It is cited almost as a legal authority in the gaudy, bloody-lipped welcoming to Rocky Horror, the song whose title revels in its own self-referential gaucheness – “Science Fiction/Double Feature” – and quoted directly through the iconic intro to Kate Bush’s Hounds of Love. It is there, in both examples, at the starting point of a work. It lurks still, in the mise-en-scene, in the interplay between the rational, the psychological, and the sylvan, the sylphlike and the satanic: “It’s in the trees. It’s coming.”
I could elaborate on these stylistic qualities, but what actually interests me – as both a law graduate and a sick bastard – are the parallels which the film seems to draw between demonic law and English contract law.
The passing of the runes is where the real, purely intellectual beauty comes in. The mechanical simplicity of it appeals to me, as a lawyer. Think of this: the chief antagonist Dr Karswell’s cult has a rather unsociable tendency of cursing its enemies by passing them a series of runes, which will spell out their demise. Karswell, throughout the entire film, only passes the script of ancient runes onto victims who know its fatal, doom-like promise. Only fellow occultists, difficult investigators and traitors get the curse passed onto them. This is crucial: the victim always knows the nature of the runic symbols. Further, you can only receive the curse if you take them yourself. Karswell couldn’t just slip them into a suitcase while the victim wasn’t looking: Karswell needs, somehow, to make the victim take the damned things off of him.
Then consider this. No man would take the runes willingly, delivered hand to hand, seeing in a physical exchange the scrap of paper which will lead to his gruesome end. You would run for the hills. And as we’ve established, the runes must be accepted willingly. They cannot just be stuffed into the fist, or mouth, heedless of the victim’s protestations.
Consider the folklore. Consider how the devil almost invariably has to be welcomed in. Consider how vampires must be invited into the dwelling-place. Then, consider the underlying sin of this acceptance. A deal with the devil, perhaps a real contract, is made. We know this as the way of things from a very early age. It’s free will. It’s the option of sin. It’s freedom of contract.
One could extend this to everyday choice of course, where most of our sins aggregate. One decides to eat a second desert. One hesitates to place money in the collection tin. We all know how we contract with the knowledge of sin every day, by act or by omission.
Now consider such a contract. Its terms vary. They can be misinterpreted or overlooked, breached and then reinforced. But without genuine agreement of the parties, there is no enforceable contract. Whether you adopt the objective, English approach (with its dusty usage of “consideration” and doctrine of certainty) or a more continental approach (prone, as we English fear, to subjectivism and fluidity), the fundamental thing we’re getting at is welcoming in the devil.

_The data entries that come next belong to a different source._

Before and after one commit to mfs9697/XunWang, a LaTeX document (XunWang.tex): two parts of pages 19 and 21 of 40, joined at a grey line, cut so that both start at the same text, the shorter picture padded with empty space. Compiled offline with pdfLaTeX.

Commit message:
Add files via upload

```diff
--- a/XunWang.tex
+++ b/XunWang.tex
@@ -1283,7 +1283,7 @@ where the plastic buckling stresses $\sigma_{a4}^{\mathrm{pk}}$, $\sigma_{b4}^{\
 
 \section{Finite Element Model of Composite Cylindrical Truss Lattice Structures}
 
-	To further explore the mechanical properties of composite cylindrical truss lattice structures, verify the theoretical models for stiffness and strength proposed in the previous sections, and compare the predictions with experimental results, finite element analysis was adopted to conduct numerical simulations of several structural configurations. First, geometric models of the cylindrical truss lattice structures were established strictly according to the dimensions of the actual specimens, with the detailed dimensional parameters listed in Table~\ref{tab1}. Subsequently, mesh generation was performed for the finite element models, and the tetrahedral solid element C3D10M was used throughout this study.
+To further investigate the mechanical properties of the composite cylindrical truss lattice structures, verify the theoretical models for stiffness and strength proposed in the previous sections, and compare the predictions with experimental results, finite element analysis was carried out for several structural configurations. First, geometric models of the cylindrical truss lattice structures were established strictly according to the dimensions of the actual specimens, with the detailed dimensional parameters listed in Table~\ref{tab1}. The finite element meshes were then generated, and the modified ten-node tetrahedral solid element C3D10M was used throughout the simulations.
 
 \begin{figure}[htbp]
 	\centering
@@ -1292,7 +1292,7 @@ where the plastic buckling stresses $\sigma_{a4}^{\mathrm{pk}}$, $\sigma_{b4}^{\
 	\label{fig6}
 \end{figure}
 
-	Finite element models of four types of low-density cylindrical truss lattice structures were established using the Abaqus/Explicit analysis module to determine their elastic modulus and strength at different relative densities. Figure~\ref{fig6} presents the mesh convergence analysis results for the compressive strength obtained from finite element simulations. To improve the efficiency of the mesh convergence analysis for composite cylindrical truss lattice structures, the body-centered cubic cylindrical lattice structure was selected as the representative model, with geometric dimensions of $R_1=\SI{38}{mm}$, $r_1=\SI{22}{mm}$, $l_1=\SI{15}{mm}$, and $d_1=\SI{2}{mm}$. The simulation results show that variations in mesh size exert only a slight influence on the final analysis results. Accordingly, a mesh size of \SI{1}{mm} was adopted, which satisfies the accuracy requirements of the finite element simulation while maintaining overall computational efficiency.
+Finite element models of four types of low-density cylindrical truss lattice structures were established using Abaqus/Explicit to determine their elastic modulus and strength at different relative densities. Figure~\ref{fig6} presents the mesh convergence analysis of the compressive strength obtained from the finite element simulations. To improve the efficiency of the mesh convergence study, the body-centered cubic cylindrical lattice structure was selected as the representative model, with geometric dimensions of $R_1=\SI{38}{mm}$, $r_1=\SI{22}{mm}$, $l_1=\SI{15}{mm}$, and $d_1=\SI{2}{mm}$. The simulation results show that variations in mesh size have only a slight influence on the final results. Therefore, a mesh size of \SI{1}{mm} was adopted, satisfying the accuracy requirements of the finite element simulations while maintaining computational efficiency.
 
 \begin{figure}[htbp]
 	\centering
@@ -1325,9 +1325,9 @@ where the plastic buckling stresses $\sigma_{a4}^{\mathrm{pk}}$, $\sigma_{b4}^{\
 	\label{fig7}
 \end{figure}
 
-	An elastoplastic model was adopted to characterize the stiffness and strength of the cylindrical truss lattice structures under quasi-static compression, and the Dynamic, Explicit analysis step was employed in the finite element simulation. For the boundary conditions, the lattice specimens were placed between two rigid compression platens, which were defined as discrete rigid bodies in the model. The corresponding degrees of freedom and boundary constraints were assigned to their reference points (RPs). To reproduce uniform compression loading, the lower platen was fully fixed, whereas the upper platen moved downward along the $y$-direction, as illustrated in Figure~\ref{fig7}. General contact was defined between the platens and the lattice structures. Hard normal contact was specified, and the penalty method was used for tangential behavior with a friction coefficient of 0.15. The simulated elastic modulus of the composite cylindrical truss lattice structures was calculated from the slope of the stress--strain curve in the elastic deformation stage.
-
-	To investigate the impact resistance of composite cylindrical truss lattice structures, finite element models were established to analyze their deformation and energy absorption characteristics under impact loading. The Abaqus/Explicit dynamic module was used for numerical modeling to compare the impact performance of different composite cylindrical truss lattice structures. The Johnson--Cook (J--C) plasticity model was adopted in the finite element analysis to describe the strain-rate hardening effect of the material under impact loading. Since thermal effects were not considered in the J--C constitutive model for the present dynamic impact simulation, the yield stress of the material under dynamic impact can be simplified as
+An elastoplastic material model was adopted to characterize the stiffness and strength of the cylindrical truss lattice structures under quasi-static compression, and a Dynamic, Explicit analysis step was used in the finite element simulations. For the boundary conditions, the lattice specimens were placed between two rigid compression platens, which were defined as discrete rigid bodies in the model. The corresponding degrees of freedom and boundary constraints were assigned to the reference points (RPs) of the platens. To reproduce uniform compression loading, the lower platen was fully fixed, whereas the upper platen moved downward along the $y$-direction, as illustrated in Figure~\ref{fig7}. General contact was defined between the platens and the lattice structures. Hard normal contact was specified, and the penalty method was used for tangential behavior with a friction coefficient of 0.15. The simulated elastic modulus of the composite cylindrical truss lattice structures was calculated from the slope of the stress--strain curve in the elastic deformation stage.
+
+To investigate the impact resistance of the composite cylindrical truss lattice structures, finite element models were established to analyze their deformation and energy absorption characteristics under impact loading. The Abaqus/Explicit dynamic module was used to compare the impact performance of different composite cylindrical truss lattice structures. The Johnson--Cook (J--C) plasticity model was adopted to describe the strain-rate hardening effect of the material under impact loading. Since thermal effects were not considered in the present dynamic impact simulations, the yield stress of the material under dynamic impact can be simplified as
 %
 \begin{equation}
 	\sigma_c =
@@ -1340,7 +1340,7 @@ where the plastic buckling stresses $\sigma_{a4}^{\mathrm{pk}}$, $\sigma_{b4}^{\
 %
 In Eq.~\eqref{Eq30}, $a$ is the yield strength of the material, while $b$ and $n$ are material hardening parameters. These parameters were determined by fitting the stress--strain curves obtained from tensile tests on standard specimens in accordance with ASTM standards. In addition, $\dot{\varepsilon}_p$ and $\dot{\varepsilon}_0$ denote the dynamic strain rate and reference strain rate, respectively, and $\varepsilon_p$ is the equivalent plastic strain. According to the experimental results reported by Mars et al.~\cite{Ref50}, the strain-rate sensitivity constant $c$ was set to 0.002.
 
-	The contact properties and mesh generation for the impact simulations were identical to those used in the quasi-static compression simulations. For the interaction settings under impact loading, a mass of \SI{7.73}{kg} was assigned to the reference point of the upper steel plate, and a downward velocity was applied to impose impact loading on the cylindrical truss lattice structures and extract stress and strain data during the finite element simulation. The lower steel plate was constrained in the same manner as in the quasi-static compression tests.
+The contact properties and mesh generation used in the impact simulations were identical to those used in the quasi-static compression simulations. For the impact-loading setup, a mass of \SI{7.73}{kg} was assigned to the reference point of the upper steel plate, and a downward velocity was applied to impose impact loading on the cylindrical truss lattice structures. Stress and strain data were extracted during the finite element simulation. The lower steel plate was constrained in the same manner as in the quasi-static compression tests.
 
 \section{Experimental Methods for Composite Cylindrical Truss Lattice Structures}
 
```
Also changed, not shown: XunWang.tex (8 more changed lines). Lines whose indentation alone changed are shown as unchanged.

These are the rules. Now consider again the mechanism, this time in an example from the film.
The psychologist and protagonist, Dr Holden, leafs through the demonological and runic texts in the British Library. He is investigating the mysterious, violent murders around Dr Karswell’s cult. Beyond the reaches of the low lamplight, we see Karswell approaching. They cordially exchange quiet threats, like gentlemen. They are both professional men. It is clear that neither is willing to concede. Holden will continue to hound Karswell, and Karswell will continue to defend his occult practices rigorously. Karswell nevertheless helps Holden to tidy his books as they prepare to separate, handing him one of the ancient texts which has fallen on the floor. He offers his business card before departing.
The fateful runes are not concealed in the business card, of course: they have been written on a thin scrap of parchment, deftly left hidden in and among the pages of the fallen book, offered into Holden’s willing hand by an all-too obliging Karswell.
This is no deception. Holden already knows that Karswell uses such diabolic methods. The terms are known by both parties. Holden accepted the written terms, conveyed in the larger text handed to him. What is this but contract? Holden knows Karswell’s evil ways, he accepts an offering, and the contract is made. Fairness doesn’t come into it: ask any lawyer.
Is that not wonderful? Isn’t that an elegant device? What a keen, finely-balanced tool it is, to be wielded by an obscure little British horror film. And such an old film it is. It’s black and white. It’s notably dialogue-heavy. The actual demon on-screen is much less impressive than the raw plot – the director and scriptwriter were both furious at the inclusion of such a gimmick as a physical, fire-breathing demon.
But however wanting the production value, it’s the script which sends shivers – it’s always about the message passed in the script.